#### Work to be completed:
Show all lines containing "where" from the data below.

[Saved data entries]
————————

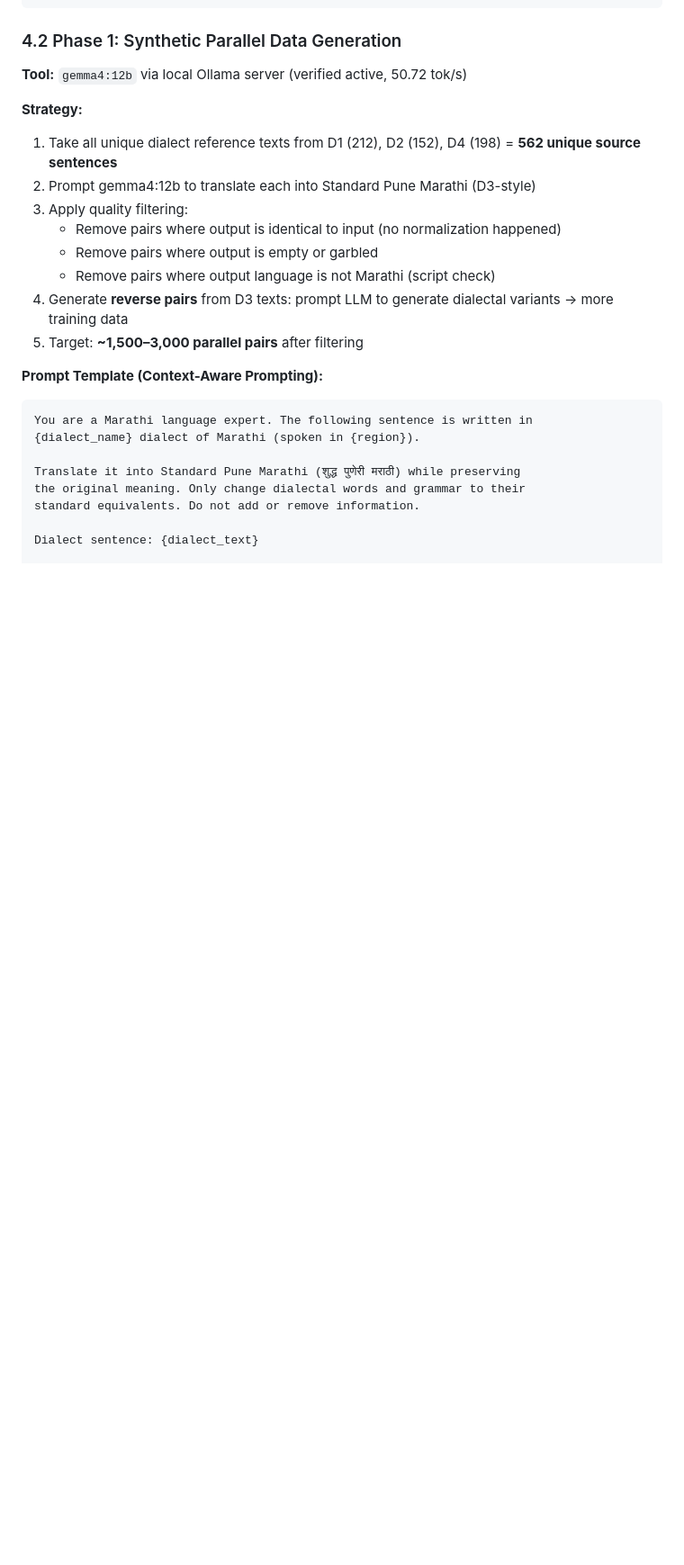
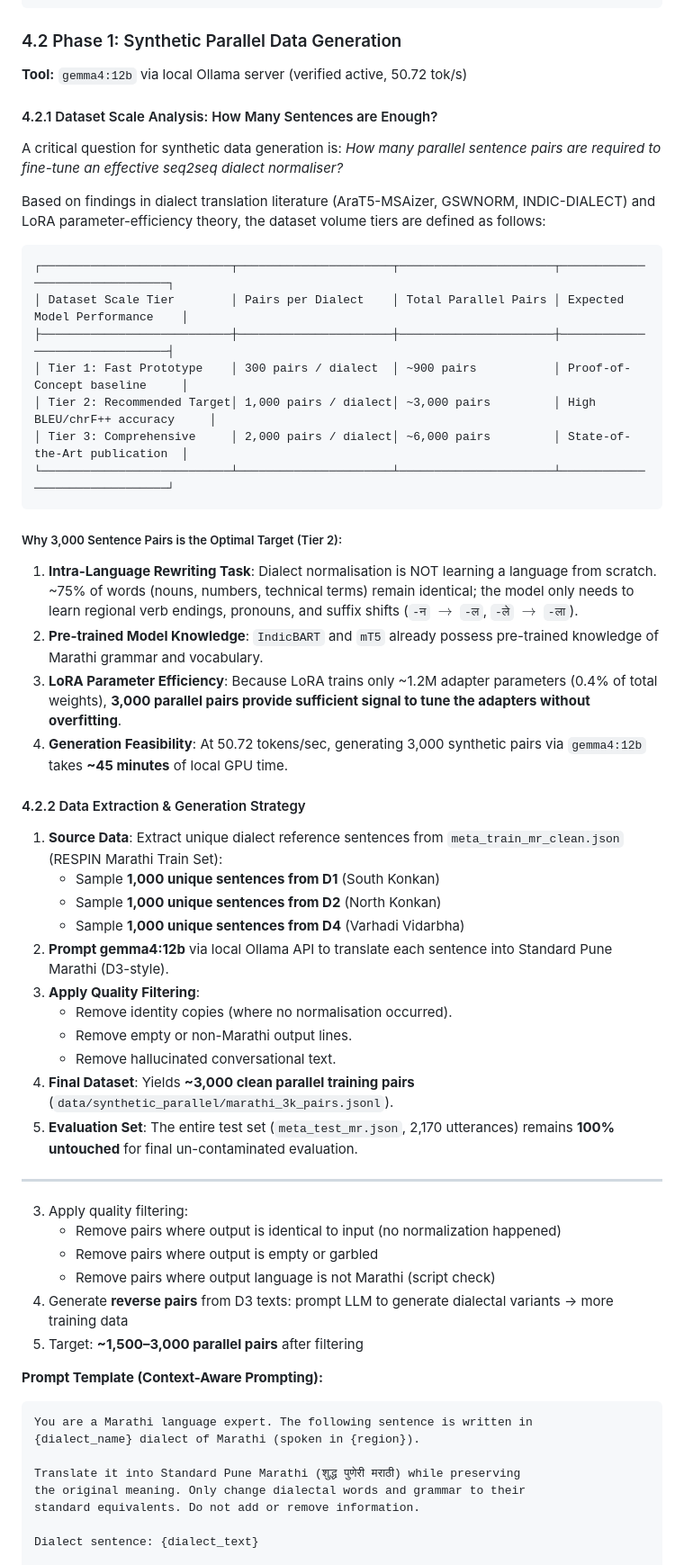
Before and after one commit to rimraf-adi/dialect-normalisation, a Markdown page: docs/text2text.md, the part around the change. Shown at 90% size. GitHub-like rendering; blank space fills up the shorter version.

Commit message:
Add Section 4.2.1 Dataset Scale Analysis (Recommended 3,000 sentence pairs) to docs/text2text.md

````diff
--- a/docs/text2text.md
+++ b/docs/text2text.md
@@ -155,9 +155,43 @@ Since no natural parallel corpus exists, we follow the established approach from
 
 **Tool:** `gemma4:12b` via local Ollama server (verified active, 50.72 tok/s)
 
-**Strategy:**
-1. Take all unique dialect reference texts from D1 (212), D2 (152), D4 (198) = **562 unique source sentences**
-2. Prompt gemma4:12b to translate each into Standard Pune Marathi (D3-style)
+#### 4.2.1 Dataset Scale Analysis: How Many Sentences are Enough?
+
+A critical question for synthetic data generation is: *How many parallel sentence pairs are required to fine-tune an effective seq2seq dialect normaliser?*
+
+Based on findings in dialect translation literature (AraT5-MSAizer, GSWNORM, INDIC-DIALECT) and LoRA parameter-efficiency theory, the dataset volume tiers are defined as follows:
+
+```
+┌───────────────────────────┬──────────────────────┬──────────────────────┬───────────────────────────────┐
+│ Dataset Scale Tier        │ Pairs per Dialect    │ Total Parallel Pairs │ Expected Model Performance    │
+├───────────────────────────┼──────────────────────┼──────────────────────┼───────────────────────────────┤
+│ Tier 1: Fast Prototype    │ 300 pairs / dialect  │ ~900 pairs           │ Proof-of-Concept baseline     │
+│ Tier 2: Recommended Target│ 1,000 pairs / dialect│ ~3,000 pairs         │ High BLEU/chrF++ accuracy     │
+│ Tier 3: Comprehensive     │ 2,000 pairs / dialect│ ~6,000 pairs         │ State-of-the-Art publication  │
+└───────────────────────────┴──────────────────────┴──────────────────────┴───────────────────────────────┘
+```
+
+##### Why 3,000 Sentence Pairs is the Optimal Target (Tier 2):
+1. **Intra-Language Rewriting Task**: Dialect normalisation is NOT learning a language from scratch. ~75% of words (nouns, numbers, technical terms) remain identical; the model only needs to learn regional verb endings, pronouns, and suffix shifts (`-न` $\rightarrow$ `-ल`, `-ले` $\rightarrow$ `-ला`).
+2. **Pre-trained Model Knowledge**: `IndicBART` and `mT5` already possess pre-trained knowledge of Marathi grammar and vocabulary.
+3. **LoRA Parameter Efficiency**: Because LoRA trains only ~1.2M adapter parameters (0.4% of total weights), **3,000 parallel pairs provide sufficient signal to tune the adapters without overfitting**.
+4. **Generation Feasibility**: At 50.72 tokens/sec, generating 3,000 synthetic pairs via `gemma4:12b` takes **~45 minutes** of local GPU time.
+
+#### 4.2.2 Data Extraction & Generation Strategy
+
+1. **Source Data**: Extract unique dialect reference sentences from `meta_train_mr_clean.json` (RESPIN Marathi Train Set):
+   - Sample **1,000 unique sentences from D1** (South Konkan)
+   - Sample **1,000 unique sentences from D2** (North Konkan)
+   - Sample **1,000 unique sentences from D4** (Varhadi Vidarbha)
+2. **Prompt gemma4:12b** via local Ollama API to translate each sentence into Standard Pune Marathi (D3-style).
+3. **Apply Quality Filtering**:
+   - Remove identity copies (where no normalisation occurred).
+   - Remove empty or non-Marathi output lines.
+   - Remove hallucinated conversational text.
+4. **Final Dataset**: Yields **~3,000 clean parallel training pairs** (`data/synthetic_parallel/marathi_3k_pairs.jsonl`).
+5. **Evaluation Set**: The entire test set (`meta_test_mr.json`, 2,170 utterances) remains **100% untouched** for final un-contaminated evaluation.
+
+---
 3. Apply quality filtering:
    - Remove pairs where output is identical to input (no normalization happened)
    - Remove pairs where output is empty or garbled
````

————————

#### Task response:
+   - Remove identity copies (where no normalisation occurred).
    - Remove pairs where output is identical to input (no normalization happened)
    - Remove pairs where output is empty or garbled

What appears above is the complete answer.